How important is the role of specialists, like director of sports, head of football operations, etc in modern football, be it at the national federations or clubs?
The way the industry is functioning, I feel we need more and more specialists in the respective fields. Since I’m coming from a coaching and scouting background, that’s how I landed my first job as sporting director at Saint Etienne when I was 31. They approached me because of my track record of bringing players to Arsenal, so I was specialising in a particular field.
I also think the more the industry is getting professionalised in every aspect, the more we need people who know exactly what their specific role is. For example, in today’s world, social media is so big, that if you don’t have the right people to manage it at a club, that’ll be a massive struggle.
Even players and their agents appoint professionals in their company to look after their social media channels. It has become a big business now, especially when you have millions of people following you. You can’t ignore this space for one or monetize it. Lastly, you can’t have an amateurish approach because that’ll end up in disaster.
Nowadays more and more clubs are even appointing coaches for strikers including at the academy level. I think this is great idea. For instance, there’s nobody better than a former goalkeeper to train another keeper, similarly I don’t think there’s anybody better than a former successful striker to train and coach another. I feel this is only the beginning.
When I was at Liverpool, we had just five fitness coaches for 25 players. Ten years ago some clubs didn’t even have one fitness trainer. A mid-tier club like Southampton for instance have 20 video and data analysts, and so on and so forth. For a club like Southampton, that’s a huge number, it’s as much as the New York Yankees.
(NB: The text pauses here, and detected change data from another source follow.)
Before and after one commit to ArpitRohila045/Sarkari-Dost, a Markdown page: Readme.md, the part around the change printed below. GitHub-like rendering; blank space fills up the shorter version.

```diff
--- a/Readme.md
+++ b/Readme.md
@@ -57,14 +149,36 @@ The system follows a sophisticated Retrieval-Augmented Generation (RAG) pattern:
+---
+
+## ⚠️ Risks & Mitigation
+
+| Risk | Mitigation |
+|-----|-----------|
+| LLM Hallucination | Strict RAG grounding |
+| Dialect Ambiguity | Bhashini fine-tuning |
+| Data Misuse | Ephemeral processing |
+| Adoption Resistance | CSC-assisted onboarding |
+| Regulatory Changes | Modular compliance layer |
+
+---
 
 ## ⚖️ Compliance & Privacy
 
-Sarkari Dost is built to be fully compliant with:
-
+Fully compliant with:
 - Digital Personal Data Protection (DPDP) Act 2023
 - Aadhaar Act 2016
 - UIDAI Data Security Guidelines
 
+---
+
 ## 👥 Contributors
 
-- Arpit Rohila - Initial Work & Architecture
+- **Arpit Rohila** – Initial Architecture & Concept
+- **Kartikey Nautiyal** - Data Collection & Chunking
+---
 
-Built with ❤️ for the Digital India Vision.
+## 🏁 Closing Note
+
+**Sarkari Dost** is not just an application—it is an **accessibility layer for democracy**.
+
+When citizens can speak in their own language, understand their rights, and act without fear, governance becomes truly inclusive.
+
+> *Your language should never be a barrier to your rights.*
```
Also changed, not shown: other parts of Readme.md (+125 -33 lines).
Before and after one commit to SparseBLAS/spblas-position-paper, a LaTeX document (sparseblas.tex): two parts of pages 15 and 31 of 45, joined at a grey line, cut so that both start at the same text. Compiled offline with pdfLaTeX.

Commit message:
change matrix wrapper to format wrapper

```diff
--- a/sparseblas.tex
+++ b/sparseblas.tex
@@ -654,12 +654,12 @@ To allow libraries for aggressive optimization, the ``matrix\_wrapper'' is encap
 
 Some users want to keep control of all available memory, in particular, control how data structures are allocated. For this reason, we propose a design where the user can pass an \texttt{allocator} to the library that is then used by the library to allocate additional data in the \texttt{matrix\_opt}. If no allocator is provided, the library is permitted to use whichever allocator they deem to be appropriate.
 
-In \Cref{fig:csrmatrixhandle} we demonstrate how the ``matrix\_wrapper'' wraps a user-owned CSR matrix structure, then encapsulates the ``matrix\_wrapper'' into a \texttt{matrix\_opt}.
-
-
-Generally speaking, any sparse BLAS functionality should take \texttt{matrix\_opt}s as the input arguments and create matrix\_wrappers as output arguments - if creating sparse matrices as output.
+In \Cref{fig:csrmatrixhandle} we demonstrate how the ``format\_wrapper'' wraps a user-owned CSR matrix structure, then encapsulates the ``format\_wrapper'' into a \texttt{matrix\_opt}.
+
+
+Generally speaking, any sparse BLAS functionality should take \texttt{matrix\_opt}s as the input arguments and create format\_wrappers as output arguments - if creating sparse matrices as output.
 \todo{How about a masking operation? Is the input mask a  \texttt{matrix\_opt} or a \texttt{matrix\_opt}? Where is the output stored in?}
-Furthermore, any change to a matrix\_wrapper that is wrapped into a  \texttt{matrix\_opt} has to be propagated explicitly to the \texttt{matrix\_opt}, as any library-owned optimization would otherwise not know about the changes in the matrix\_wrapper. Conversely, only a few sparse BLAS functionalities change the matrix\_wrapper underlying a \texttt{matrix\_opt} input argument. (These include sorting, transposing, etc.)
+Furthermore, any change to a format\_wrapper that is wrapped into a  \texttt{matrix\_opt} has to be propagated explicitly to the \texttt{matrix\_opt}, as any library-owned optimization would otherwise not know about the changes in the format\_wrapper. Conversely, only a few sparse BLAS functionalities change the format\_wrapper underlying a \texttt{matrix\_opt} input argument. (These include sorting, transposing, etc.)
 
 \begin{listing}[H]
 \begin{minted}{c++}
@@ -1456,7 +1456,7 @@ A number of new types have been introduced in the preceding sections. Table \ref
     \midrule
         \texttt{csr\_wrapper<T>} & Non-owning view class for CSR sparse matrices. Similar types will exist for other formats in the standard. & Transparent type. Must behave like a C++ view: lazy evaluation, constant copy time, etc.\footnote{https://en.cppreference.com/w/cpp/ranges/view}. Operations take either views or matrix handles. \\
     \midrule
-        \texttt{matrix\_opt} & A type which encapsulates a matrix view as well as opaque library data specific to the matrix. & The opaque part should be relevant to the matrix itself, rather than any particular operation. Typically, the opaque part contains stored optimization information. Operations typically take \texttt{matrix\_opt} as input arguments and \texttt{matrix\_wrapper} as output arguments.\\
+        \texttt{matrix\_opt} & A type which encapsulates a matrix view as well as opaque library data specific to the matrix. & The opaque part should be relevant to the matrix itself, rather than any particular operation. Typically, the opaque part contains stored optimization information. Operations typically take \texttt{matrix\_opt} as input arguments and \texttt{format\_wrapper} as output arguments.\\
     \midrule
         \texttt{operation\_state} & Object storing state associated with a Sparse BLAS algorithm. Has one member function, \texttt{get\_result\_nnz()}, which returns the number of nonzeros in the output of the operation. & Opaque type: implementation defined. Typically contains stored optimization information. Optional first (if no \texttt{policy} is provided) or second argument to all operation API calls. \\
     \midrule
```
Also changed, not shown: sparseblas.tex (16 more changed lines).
Very often, young people come to me and ask how I can start a career in this industry. I always say, you’re very lucky compared to when I started. During initial stages of my career, there weren’t many choices, you could only be a coach or assistant coach. There weren’t too many options available. Nowadays, you’ve the option of being an analyst, scout, a coach for the striker, a physio, masseur, doctor, etc. And I honestly think this is only the beginning of it as we’ll see more and more specialised roles being created in the industry.